Wherever the word "else" turns up in a line of the entries, copy that line.

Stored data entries

★ ★ ★ ★ ★

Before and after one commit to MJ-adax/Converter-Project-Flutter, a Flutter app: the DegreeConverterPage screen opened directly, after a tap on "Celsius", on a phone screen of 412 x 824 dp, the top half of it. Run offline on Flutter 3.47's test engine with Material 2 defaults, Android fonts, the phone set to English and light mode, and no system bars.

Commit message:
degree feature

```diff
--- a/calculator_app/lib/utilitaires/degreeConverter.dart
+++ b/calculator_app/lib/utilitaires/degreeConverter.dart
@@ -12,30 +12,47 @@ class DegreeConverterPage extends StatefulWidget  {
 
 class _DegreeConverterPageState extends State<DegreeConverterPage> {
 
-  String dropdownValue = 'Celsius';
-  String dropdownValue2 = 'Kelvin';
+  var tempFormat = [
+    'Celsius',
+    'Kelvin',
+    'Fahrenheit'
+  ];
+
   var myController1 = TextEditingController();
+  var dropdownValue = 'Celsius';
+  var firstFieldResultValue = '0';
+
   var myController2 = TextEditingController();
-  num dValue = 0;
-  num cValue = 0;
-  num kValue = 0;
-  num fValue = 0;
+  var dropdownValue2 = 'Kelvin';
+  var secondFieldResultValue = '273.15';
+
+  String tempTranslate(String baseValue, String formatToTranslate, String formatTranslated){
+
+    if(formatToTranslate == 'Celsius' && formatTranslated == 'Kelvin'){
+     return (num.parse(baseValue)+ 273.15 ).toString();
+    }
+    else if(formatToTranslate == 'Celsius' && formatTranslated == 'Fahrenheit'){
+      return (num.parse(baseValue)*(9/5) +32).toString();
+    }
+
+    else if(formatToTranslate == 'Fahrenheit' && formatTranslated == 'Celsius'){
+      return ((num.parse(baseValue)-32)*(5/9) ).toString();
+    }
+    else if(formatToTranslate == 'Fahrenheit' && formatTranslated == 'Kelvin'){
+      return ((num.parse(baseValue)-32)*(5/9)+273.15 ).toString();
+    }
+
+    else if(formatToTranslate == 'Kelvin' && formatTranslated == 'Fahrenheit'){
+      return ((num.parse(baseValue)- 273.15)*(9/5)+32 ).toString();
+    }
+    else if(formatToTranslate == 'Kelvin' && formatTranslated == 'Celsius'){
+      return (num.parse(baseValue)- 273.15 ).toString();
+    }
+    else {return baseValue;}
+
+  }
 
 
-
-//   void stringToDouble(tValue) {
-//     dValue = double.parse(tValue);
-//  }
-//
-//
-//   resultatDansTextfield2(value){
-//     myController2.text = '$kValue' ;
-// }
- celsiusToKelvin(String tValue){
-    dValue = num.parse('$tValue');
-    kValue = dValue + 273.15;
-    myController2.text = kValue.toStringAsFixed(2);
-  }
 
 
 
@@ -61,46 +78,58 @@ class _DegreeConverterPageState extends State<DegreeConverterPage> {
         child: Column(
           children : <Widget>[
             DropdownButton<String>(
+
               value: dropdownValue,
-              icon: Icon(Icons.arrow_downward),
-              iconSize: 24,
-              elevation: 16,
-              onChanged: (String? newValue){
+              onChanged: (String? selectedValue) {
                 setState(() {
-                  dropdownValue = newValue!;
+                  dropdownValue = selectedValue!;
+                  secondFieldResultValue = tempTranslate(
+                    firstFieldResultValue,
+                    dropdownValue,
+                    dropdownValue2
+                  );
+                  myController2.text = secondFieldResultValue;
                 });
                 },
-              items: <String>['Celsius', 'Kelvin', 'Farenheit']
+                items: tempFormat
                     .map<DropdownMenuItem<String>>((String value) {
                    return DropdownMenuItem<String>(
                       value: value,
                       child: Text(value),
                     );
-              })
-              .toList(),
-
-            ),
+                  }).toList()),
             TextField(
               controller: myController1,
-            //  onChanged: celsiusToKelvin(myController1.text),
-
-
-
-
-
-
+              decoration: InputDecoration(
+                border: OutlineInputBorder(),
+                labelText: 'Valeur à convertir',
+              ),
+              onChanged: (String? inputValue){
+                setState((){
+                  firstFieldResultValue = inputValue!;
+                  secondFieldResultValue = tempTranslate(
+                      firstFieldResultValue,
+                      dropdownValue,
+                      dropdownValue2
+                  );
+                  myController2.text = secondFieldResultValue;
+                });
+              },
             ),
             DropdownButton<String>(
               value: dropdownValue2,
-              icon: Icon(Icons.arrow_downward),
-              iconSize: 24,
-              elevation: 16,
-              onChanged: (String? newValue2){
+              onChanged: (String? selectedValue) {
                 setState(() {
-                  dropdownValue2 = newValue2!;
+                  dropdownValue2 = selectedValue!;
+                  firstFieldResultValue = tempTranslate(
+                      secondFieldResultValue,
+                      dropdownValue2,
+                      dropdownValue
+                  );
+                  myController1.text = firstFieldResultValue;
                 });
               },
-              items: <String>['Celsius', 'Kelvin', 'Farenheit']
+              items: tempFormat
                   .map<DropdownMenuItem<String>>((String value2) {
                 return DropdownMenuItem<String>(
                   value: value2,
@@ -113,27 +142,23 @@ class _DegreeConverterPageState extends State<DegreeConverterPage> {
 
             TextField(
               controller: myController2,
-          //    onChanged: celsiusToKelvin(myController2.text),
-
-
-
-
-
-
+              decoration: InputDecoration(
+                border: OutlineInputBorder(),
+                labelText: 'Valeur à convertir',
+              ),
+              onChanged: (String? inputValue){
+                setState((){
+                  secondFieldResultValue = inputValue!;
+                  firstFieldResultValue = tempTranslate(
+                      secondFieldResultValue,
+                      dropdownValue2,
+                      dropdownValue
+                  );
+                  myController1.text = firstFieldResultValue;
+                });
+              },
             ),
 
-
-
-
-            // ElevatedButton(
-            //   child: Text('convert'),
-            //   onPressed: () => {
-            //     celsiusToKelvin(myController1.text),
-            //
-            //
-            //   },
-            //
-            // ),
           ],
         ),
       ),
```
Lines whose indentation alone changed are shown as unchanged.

★ ★ ★ ★ ★

:: WRITTEN SOLUTION ::
+    else if(formatToTranslate == 'Celsius' && formatTranslated == 'Fahrenheit'){
+    else if(formatToTranslate == 'Fahrenheit' && formatTranslated == 'Celsius'){
+    else if(formatToTranslate == 'Fahrenheit' && formatTranslated == 'Kelvin'){
+    else if(formatToTranslate == 'Kelvin' && formatTranslated == 'Fahrenheit'){
+    else if(formatToTranslate == 'Kelvin' && formatTranslated == 'Celsius'){
+    else {return baseValue;}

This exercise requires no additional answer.